▸ **ASSIGNMENT**:
Return only the number of lines in the data below where the word "docs" appears.

▸ **INPUT DATA**:

++++++

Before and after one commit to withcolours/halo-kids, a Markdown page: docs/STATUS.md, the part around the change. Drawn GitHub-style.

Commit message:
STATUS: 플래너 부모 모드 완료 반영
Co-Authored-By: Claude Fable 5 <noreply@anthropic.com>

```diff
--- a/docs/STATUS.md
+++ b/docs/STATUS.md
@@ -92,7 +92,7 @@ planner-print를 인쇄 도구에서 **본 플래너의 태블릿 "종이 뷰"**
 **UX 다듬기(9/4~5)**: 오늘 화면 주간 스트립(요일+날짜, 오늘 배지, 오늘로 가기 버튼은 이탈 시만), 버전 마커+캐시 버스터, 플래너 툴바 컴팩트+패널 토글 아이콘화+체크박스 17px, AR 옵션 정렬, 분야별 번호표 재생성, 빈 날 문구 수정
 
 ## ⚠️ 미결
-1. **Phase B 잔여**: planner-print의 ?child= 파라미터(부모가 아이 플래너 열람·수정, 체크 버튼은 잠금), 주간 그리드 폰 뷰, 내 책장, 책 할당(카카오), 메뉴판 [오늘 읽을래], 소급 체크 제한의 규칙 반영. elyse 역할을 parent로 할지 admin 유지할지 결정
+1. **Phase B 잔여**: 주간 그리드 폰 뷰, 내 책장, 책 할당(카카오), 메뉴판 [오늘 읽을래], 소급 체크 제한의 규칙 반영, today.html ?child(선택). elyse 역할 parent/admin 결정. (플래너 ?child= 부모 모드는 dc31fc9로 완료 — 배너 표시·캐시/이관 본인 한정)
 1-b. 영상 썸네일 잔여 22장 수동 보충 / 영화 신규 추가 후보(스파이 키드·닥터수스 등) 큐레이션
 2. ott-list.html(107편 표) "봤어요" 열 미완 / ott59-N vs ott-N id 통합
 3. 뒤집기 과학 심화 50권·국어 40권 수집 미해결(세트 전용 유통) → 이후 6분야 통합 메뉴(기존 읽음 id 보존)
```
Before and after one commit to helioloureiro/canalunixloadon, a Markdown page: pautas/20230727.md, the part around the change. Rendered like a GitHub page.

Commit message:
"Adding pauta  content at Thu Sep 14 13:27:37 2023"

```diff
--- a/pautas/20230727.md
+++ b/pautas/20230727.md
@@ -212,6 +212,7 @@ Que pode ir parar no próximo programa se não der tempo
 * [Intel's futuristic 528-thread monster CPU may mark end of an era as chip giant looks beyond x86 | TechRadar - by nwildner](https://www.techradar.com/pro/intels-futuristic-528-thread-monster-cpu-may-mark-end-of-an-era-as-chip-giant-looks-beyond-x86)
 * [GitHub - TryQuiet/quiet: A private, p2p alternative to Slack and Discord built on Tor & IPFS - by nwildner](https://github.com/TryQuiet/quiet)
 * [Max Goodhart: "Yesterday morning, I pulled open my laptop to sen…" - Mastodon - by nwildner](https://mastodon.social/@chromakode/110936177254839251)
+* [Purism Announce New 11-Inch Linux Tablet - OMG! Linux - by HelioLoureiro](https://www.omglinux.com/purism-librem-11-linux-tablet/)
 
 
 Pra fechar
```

++++++

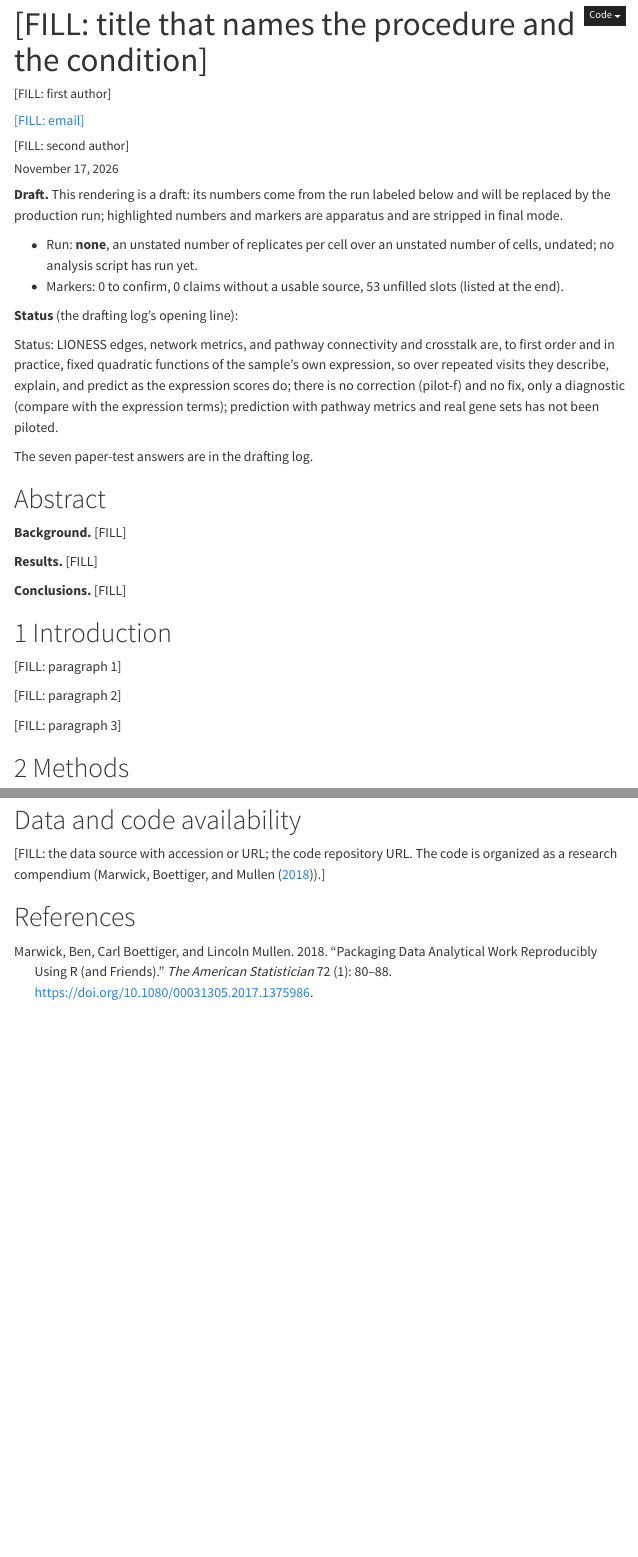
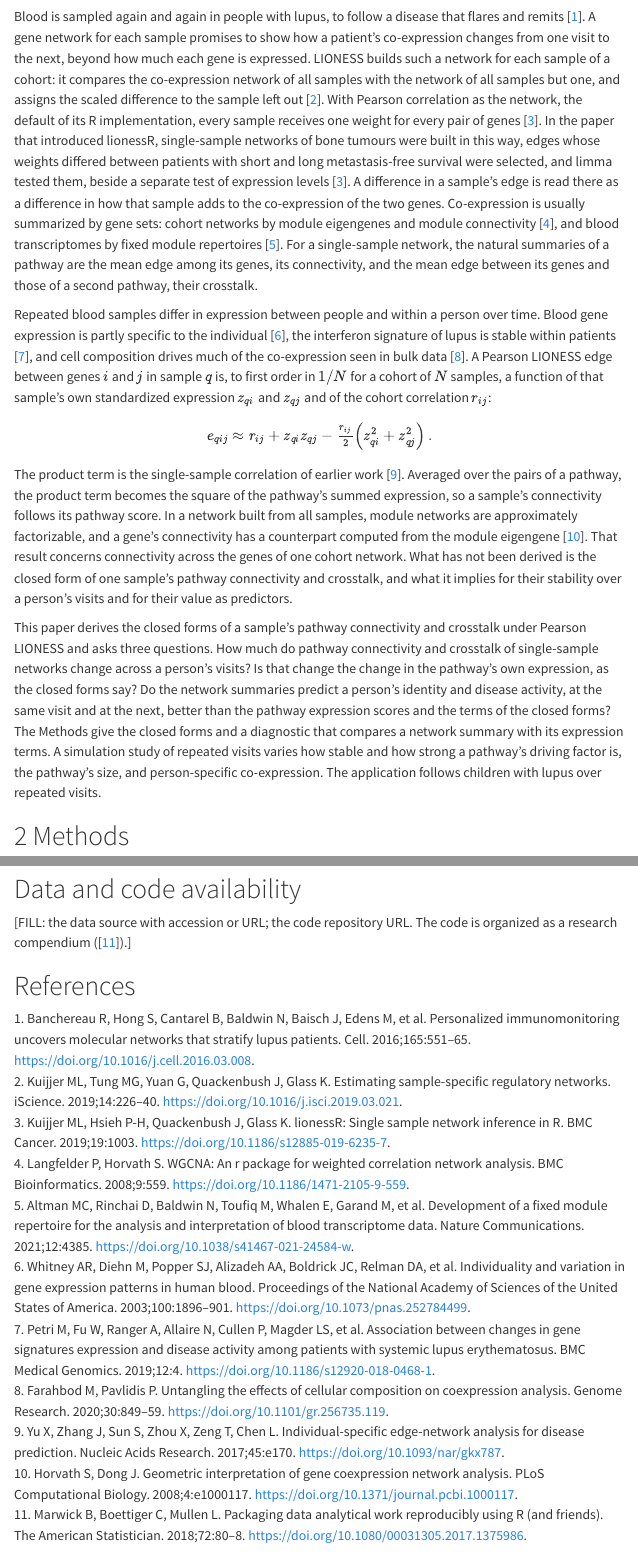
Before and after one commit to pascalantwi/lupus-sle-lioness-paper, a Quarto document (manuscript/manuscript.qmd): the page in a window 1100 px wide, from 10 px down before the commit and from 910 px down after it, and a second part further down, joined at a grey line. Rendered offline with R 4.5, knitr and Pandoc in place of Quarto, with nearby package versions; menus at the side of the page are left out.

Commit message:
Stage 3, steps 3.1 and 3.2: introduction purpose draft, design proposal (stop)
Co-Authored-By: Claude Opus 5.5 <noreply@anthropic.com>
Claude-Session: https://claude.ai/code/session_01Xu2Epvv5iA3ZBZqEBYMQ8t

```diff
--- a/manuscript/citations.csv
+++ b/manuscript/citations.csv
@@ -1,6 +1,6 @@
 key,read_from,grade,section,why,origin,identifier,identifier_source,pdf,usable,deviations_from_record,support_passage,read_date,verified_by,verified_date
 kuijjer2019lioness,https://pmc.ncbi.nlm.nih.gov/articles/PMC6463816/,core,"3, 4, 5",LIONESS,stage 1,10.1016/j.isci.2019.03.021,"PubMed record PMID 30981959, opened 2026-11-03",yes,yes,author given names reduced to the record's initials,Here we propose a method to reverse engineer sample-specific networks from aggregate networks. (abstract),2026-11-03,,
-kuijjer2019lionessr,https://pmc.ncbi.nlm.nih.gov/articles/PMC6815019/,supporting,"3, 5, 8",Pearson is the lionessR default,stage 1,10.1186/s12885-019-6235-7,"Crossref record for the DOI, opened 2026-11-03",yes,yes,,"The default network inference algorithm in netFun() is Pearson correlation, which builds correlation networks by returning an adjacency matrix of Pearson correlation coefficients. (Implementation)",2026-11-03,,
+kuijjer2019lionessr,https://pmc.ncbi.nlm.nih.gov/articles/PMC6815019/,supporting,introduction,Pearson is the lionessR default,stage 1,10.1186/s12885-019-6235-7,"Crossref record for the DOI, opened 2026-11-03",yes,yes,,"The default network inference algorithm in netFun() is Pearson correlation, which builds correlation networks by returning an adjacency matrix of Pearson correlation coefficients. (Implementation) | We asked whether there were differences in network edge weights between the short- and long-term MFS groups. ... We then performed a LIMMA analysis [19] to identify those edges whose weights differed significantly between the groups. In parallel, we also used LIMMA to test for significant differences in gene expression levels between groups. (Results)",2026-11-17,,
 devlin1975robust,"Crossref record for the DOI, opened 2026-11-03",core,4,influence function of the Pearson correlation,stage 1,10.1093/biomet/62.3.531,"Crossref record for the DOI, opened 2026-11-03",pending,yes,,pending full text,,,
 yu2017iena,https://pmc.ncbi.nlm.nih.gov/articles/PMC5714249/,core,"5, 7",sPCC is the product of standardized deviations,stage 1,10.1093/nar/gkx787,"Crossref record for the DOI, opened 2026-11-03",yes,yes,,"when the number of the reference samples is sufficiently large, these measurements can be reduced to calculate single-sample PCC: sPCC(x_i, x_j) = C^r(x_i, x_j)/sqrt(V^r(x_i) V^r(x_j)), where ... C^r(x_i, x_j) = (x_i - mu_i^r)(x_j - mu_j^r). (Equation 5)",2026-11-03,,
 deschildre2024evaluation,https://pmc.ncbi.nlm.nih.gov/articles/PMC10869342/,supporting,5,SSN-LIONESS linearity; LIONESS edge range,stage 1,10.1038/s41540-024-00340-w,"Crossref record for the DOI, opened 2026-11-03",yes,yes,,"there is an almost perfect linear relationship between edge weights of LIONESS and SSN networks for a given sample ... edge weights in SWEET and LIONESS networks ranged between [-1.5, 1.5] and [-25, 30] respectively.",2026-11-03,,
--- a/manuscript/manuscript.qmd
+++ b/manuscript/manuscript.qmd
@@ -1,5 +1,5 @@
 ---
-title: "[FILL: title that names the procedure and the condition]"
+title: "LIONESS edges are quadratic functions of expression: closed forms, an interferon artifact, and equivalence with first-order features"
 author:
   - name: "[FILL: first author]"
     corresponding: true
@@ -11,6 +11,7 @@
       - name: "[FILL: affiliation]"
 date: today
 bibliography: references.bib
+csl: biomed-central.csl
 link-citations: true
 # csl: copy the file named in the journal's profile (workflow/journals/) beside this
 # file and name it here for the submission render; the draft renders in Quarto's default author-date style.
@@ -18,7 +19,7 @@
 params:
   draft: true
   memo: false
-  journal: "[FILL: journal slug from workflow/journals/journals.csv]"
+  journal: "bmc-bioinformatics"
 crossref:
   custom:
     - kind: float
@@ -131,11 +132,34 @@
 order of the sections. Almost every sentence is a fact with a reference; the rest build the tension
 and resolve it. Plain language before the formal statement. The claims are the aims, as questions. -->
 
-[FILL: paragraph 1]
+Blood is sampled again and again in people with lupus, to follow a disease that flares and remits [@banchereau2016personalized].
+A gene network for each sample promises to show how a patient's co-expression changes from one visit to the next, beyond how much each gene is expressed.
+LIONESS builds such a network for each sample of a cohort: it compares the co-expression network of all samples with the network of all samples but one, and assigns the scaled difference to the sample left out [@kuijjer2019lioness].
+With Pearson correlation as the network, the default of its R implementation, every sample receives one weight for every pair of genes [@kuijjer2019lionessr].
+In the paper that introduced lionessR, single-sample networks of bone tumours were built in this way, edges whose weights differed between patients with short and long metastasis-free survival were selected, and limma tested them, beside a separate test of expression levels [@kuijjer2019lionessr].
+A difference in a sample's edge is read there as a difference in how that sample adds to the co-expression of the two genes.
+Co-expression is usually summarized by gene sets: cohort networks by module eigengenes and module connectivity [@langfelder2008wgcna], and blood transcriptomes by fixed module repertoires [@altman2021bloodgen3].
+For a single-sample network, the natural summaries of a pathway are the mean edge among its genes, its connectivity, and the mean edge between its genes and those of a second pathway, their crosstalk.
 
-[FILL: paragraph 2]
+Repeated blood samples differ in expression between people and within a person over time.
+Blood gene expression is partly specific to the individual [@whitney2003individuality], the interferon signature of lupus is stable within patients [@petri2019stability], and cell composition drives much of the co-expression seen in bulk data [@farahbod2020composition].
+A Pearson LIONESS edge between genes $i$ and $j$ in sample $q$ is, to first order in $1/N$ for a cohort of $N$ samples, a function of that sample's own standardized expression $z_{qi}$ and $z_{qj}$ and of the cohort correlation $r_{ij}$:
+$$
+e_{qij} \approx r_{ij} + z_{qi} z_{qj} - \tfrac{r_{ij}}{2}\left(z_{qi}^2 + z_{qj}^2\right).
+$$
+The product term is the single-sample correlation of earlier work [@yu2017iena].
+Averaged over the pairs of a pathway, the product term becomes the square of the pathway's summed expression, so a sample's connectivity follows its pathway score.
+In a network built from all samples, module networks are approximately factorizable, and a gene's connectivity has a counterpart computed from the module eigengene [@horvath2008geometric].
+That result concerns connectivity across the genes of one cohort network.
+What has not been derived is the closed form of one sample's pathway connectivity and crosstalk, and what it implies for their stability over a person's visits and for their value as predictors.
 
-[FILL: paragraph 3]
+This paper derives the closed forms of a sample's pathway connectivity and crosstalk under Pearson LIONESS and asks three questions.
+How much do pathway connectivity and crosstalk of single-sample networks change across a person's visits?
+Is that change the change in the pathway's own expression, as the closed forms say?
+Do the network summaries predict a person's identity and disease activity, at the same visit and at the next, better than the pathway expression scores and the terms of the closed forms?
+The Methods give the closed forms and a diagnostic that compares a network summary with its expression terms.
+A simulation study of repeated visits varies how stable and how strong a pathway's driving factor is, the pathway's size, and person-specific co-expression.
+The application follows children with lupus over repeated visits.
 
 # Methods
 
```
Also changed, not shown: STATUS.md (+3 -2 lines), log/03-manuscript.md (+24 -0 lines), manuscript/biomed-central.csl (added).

++++++

▸ **THE COMPLETED TASK**:
3